The appellants contend (1) that as a matter of law the statements contained in the letter issued pursuant to the collective bargaining agreement is absolutely privileged; (2) that as a member of a union the appellee consented to the terms and conditions contained in the collective bargaining agreement, i.e., dishonestly withholding company funds as a cause of discharge so that the action is barred as a matter of law; and (3) the statements, if not absolutely privileged, are conditionally privileged and there is no evidence of the abuse of such provisions. Both the National Labor Policy enunciated by Congress and the Labor Policy of the Commonwealth of Pennsylvania favor the settlement of labor disputes between the parties rather than resort to the courts. However, we do not believe that this prevents seeking redress in the courts so that the court had jurisdiction of this trespass action. Meyer v. Joint Council 53, I.B. of Teamsters, 416 Pa. 401, 206 A.2d 382 (1965).

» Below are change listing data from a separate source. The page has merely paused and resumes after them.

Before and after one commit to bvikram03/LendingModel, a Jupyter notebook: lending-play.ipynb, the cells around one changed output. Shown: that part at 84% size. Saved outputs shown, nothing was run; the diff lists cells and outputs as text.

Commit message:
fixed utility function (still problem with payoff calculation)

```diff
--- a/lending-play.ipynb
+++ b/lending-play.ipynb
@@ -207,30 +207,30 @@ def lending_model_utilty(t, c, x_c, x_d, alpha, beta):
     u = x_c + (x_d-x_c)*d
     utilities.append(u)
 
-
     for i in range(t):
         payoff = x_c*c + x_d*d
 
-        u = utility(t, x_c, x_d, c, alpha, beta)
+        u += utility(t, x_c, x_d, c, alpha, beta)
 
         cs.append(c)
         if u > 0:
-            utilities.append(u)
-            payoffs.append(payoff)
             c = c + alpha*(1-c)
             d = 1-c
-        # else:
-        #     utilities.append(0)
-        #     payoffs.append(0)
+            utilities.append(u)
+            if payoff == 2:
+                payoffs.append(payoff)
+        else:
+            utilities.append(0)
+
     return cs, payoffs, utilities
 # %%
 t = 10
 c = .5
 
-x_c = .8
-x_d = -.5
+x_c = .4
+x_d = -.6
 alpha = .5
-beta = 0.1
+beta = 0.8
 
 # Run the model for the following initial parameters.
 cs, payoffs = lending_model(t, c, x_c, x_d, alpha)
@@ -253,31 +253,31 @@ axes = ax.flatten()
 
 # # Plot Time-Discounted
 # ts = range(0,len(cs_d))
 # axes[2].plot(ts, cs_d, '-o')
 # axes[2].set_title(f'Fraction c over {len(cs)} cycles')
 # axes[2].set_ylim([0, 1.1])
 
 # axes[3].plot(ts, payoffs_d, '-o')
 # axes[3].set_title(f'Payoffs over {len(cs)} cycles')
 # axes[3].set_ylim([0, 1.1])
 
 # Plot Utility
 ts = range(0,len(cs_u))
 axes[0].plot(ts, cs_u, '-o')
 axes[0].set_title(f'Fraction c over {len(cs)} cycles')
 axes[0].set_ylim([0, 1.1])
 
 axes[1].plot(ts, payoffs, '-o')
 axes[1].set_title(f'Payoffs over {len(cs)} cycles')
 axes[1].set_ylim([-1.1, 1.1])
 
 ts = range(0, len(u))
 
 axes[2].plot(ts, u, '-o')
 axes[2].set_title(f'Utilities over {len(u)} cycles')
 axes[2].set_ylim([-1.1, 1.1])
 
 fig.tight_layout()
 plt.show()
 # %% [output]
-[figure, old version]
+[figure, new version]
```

However, the question of privilege is another matter. In express furtherance of this policy of private resolution of disputes between employers and employees and unions, the courts have held such remarks are absolutely privileged. G.M.C. v. Mendicki, 367 F.2d 66 (10th Cir., 1966); Joftes v. Kaufman, 324 F. Supp. 660 (D.C., 1971); Neece v. Kantu, 82 LRRM 2517 (N.M.Ct.App., 1973).
In the Joftes case, supra, the court said at page 662: "All these arguments (of the Defendant's) point in the direction of one principle: that notices of dismissal for cause which are contemplated by a collective bargaining agreement and which are published by the employer only to those with a legitimate interest in the subject matter may not be made the subject of an action in libel, regardless of whether the allegations of cause are true or false and regardless of the actual motive behind the dismissal. This principle finds ample support in the law and requires that summary judgment be entered for defendants as to each cause of action." Joftes v. Kaufman, 324 F. Supp. 660, at 662 (D.C., 1971). (Emphasis supplied.)
In the matter of consent, the Court in Joftes, supra, stated at page 663: "By virtue of his membership in the Staff Association, Joftes had consented to a written statement of cause in the event of his dismissal. Whatever may be his remedies for an unjust dismissal, they certainly do not include an action in libel based on the letters announcing it." See also, Bufalino v. Teller, 209 F. Supp. 866 (M.D. Pa. 1962).
The Court went on further in Joftes, supra, at page 663: "To hold the contrary would bring the law of defamation into serious conflict with principles governing employment relations."
Malice is essential to an action for defamation. 22 P.L.E. 239. Here there is no malice. The employer reasonably believed that the employee was guilty of "dishonesty" in not turning in the funds. There is no reckless or wanton disregard of the employee's rights or a want of reasonable care to ascertain the truth or falsity of the statement. Indeed it may be true. So, despite absolute privilege, the agreement, and consent, I do not think that malice exists and therefore, no cause in action for libel exists. Purcell v. Westinghouse Broadcasting Co., 411 Pa. 167, 191 A.2d 662 (1963). The principles of law for defamation support the conclusion that the letter was privileged. Restatement of Torts, §§ 582, 583.
Judgment reversed and judgment n.o.v. entered.